Physical therapy has been great for me to address some of the hidden patterns I had physically learned that, over thirty-plus years, caused the issues that sent me almost unnecessarily through the American Healthcare System. How much of that could have been avoided by simple preventative maintenance through learning the basics in compulsory education and having readily available gyms at trivial prices available to all? Well, that might just be being sensitive about the topic…
“Think of it like building blocks. You’re building yourself back up.” The physical therapist then exaggerated how I was slouched over, most comfortable for me, with having a hyper-corrected posture, to a middle ground that was more focused on better posture from the lower back than the upper back. He continued by telling me that the trick is to catch myself when my posture is not ideal, and practice better posture frequently throughout the day.
I missed rowing. I missed the notion of getting on my rower twice-daily and getting some of my physical stress out. It was never that much, especially lately, since I didn’t want to burn myself out. Now that we’ve figured out my neck was the source of my headaches, and my neck stretches are helping to fix the issue, I’m back and feeling better than ever. I’ll need to work on figuring out more stretches.
It feels good to be back into rowing again. Even at a light pace, there’s just something about getting on the machine and losing myself in the motions for a time that’s nice. After four physical therapy sessions with increasingly positive results after each other than mild back strains, an “unremarkable” MRI, and otherwise bouncing back well, I was told to get back into rowing. I noticed some minor pangs, but so far, so good.
I’m not sure why I didn’t get a stronger reaction when I told the nurse and doctor that I couldn’t exercise because of my headaches. The most plausible reasons are that the nurse was going too fast and Doctor-Number-Nine didn’t know me. Even Neurologist-Number-Two/Doctor-Number-Eight was perplexed. I imagine once the headaches decrease from constantly and daily to mere memories, then I’ll be more likely to be able to exercise without getting any sort of headache.
“It’s not going well.”
“Can you try to go into your safe space?”
“Yeah, that place isn’t helping.”
“Did it turn into a vat of acid?”
My colleague and I both laughed, but somewhere between leaving my apartment-mansion and getting into work, my health had declined to such a degree that I was seeing psychedelic migraine auras. I had to leave about a half-hour later. I hate feeling so sick I can’t even think clearly.

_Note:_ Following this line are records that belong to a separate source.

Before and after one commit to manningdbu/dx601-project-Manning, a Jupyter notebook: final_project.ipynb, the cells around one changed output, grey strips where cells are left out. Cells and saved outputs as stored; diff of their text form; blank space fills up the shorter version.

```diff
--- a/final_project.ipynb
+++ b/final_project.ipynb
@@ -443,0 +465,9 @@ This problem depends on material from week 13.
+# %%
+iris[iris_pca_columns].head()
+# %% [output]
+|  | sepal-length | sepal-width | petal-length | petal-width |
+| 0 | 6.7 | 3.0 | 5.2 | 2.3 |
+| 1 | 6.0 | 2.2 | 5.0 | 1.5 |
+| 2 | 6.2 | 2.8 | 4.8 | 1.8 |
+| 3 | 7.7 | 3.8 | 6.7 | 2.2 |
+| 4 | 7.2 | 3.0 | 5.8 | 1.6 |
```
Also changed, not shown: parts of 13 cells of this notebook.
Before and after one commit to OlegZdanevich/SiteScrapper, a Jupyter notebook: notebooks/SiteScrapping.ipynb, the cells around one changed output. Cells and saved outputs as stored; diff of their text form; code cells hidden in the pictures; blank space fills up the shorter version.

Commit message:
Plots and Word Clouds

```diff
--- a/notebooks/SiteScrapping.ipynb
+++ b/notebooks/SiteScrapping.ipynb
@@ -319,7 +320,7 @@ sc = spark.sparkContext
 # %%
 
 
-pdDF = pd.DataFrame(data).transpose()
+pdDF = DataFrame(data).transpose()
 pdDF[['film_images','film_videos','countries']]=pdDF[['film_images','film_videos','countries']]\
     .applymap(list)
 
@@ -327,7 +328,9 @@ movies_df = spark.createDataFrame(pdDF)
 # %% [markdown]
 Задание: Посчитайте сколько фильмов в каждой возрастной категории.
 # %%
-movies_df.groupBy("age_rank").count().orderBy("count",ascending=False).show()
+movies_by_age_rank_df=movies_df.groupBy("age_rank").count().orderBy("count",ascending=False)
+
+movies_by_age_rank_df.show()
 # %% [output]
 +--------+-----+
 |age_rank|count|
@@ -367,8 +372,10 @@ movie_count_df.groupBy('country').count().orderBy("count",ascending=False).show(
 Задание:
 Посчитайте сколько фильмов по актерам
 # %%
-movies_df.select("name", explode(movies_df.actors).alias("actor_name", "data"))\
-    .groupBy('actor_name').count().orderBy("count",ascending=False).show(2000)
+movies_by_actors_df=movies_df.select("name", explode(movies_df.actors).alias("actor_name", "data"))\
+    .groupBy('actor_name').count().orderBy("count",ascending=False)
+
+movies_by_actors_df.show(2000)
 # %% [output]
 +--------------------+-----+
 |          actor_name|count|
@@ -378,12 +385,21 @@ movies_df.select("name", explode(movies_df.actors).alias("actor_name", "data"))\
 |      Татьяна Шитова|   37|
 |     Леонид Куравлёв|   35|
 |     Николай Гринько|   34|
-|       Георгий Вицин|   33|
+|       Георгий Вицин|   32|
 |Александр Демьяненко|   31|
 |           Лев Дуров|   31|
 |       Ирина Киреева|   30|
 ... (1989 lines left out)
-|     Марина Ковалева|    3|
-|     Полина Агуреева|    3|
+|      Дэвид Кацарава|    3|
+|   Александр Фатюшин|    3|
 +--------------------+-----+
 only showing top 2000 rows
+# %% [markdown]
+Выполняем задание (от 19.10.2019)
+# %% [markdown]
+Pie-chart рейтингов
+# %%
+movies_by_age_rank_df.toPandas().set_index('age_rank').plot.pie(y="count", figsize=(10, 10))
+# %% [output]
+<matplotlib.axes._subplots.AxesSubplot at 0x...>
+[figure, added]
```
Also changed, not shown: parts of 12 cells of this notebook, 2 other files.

I got in three good sets while my health was good before my headaches started to return with calm vengeance. It wasn’t enough of a return to be concerning, and I still have another few days before I see Neurologist-Number-Two/Doctor-Number-Eight or -Nine, if my symptoms continue to worsen at the pace they were before. I still feel sick and tired, but at least I’m somewhat more mobile than I was before my emergency room trip
As I wrote about in “Headache’s Root Cause,” I had been subconsciously wanting a spot where I could just roll around on the carpet and stretch my muscles as I read. I might be a fidgety reader, so having a place where I can stretch my muscles, stretch my mind, then rest both has been helpful for me. I’m not sure of the best reading-on-the-floor posture yet, so I just read however it feels comfortable.
For seventeen days, I could not row. The rower was waiting for me the whole time but my health was in such poor condition that any superfluous movement could have caused lasting pain. My tension headaches were a constant annoyance. My migraines were occasional showstoppers. The pangs of whatever you want to call them scared me. I’ve been mostly headache-free now for a day and a half. I’ll take it. I’m working toward lasting improvement.